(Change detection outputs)
★ ★ ★ ★ ★
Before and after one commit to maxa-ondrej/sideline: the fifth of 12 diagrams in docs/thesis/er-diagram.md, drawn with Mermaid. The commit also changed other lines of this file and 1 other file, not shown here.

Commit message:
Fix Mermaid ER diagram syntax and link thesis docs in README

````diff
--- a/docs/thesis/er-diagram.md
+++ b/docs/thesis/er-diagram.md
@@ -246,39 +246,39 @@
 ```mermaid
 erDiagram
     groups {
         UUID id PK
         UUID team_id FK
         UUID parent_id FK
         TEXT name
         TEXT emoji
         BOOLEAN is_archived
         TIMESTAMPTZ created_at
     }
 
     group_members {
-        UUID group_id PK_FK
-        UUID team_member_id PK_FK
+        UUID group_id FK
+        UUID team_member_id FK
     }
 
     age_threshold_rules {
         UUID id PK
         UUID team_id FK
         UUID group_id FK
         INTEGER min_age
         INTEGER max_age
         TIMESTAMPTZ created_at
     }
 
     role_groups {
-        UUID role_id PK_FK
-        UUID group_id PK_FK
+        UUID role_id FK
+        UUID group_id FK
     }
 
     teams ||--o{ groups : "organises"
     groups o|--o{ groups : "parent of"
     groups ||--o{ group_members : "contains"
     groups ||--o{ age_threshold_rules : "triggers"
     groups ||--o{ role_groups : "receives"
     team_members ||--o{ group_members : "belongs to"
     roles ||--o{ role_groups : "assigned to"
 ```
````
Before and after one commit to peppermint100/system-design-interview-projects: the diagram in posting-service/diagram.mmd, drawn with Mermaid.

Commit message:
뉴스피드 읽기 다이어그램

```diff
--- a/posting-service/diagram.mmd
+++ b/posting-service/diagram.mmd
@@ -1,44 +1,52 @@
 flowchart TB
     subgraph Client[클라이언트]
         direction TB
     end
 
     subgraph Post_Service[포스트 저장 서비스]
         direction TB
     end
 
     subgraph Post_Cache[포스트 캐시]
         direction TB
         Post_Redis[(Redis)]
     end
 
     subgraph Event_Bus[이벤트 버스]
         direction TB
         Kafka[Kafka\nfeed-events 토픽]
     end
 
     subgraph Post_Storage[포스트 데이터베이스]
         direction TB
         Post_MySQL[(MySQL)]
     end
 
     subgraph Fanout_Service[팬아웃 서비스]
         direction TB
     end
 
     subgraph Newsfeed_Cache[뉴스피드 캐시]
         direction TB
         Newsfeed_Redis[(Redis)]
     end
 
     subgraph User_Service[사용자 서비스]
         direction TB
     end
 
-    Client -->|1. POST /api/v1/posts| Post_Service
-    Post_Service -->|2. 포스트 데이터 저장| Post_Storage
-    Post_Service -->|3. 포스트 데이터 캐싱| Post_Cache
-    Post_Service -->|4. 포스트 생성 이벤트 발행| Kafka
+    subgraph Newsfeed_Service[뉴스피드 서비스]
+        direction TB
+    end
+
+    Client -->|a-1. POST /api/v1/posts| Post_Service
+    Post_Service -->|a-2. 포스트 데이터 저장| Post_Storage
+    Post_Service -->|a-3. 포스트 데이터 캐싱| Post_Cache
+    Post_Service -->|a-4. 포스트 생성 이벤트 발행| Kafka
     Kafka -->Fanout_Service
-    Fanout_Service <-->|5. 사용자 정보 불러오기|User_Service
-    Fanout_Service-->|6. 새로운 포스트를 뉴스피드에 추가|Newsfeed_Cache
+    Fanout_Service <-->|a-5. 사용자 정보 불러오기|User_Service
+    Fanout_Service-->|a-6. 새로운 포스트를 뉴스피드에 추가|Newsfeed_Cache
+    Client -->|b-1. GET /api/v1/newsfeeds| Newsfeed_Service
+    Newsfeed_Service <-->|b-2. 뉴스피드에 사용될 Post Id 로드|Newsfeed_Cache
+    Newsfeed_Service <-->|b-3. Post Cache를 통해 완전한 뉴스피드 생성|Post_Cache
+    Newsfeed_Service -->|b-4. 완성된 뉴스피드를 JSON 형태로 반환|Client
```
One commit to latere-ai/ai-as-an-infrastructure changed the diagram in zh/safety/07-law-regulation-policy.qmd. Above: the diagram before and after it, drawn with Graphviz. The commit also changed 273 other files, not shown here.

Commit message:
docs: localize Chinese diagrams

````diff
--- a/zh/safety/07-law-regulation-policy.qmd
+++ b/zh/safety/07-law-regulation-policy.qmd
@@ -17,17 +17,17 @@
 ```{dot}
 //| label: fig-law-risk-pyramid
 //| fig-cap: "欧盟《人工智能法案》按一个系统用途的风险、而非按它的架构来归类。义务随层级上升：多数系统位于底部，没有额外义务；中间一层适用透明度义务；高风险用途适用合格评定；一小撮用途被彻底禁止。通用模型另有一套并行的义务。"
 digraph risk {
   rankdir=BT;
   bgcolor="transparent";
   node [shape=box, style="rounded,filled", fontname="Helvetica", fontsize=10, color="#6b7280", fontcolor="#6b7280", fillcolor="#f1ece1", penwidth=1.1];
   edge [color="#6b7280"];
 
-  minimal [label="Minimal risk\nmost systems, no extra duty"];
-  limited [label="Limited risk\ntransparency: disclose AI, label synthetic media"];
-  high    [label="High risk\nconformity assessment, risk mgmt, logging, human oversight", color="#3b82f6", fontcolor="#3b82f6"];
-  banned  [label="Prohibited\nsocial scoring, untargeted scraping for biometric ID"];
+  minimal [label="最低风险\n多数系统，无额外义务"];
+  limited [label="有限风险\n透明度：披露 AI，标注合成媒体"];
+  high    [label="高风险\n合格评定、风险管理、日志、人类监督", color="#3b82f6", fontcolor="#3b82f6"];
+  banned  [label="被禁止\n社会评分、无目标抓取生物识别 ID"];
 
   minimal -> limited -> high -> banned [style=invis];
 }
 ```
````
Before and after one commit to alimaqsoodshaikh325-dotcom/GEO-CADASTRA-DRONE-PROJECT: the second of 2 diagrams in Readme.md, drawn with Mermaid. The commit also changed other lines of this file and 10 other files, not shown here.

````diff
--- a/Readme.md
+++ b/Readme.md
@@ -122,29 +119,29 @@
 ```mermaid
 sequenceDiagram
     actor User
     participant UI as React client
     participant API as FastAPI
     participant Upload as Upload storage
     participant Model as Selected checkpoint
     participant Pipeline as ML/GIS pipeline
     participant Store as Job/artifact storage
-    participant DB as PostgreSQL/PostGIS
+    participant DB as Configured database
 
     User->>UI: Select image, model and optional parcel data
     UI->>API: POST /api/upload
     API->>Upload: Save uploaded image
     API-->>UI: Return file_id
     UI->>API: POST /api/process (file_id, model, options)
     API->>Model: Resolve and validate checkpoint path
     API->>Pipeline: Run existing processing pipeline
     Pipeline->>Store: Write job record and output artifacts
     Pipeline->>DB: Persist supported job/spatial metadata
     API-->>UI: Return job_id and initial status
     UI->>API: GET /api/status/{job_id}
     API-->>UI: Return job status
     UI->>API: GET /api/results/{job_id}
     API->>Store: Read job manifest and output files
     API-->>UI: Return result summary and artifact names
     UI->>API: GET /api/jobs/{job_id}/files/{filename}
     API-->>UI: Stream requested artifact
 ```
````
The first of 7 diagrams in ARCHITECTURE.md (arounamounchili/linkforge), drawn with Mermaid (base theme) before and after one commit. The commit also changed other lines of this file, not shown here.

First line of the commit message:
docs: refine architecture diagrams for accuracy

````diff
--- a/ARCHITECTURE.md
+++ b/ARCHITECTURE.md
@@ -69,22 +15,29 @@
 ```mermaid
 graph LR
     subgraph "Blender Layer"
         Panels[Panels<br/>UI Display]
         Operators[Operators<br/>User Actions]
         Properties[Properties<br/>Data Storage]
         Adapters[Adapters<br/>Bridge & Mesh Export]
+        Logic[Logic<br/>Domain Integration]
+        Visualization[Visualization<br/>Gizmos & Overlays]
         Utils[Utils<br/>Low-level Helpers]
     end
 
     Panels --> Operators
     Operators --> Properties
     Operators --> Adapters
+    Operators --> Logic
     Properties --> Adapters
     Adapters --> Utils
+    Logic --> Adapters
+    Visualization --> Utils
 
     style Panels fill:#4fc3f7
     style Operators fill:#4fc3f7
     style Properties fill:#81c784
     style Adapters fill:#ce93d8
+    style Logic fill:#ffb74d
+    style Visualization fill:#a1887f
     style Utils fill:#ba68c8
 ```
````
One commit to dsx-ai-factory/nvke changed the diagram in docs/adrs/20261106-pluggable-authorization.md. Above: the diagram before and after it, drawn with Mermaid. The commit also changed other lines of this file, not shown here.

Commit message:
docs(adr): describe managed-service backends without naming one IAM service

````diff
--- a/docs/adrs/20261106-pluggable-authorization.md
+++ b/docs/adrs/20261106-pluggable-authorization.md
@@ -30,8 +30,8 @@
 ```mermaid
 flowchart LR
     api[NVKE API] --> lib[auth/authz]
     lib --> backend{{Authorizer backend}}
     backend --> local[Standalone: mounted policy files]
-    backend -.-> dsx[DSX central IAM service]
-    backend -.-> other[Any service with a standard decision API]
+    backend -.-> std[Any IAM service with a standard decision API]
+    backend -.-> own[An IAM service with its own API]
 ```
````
★ ★ ★ ★ ★
## Required work
Count lines, not occurrences: report how many lines in the entries above include the word "Operators", as a number alone.

## Solution to the problem
6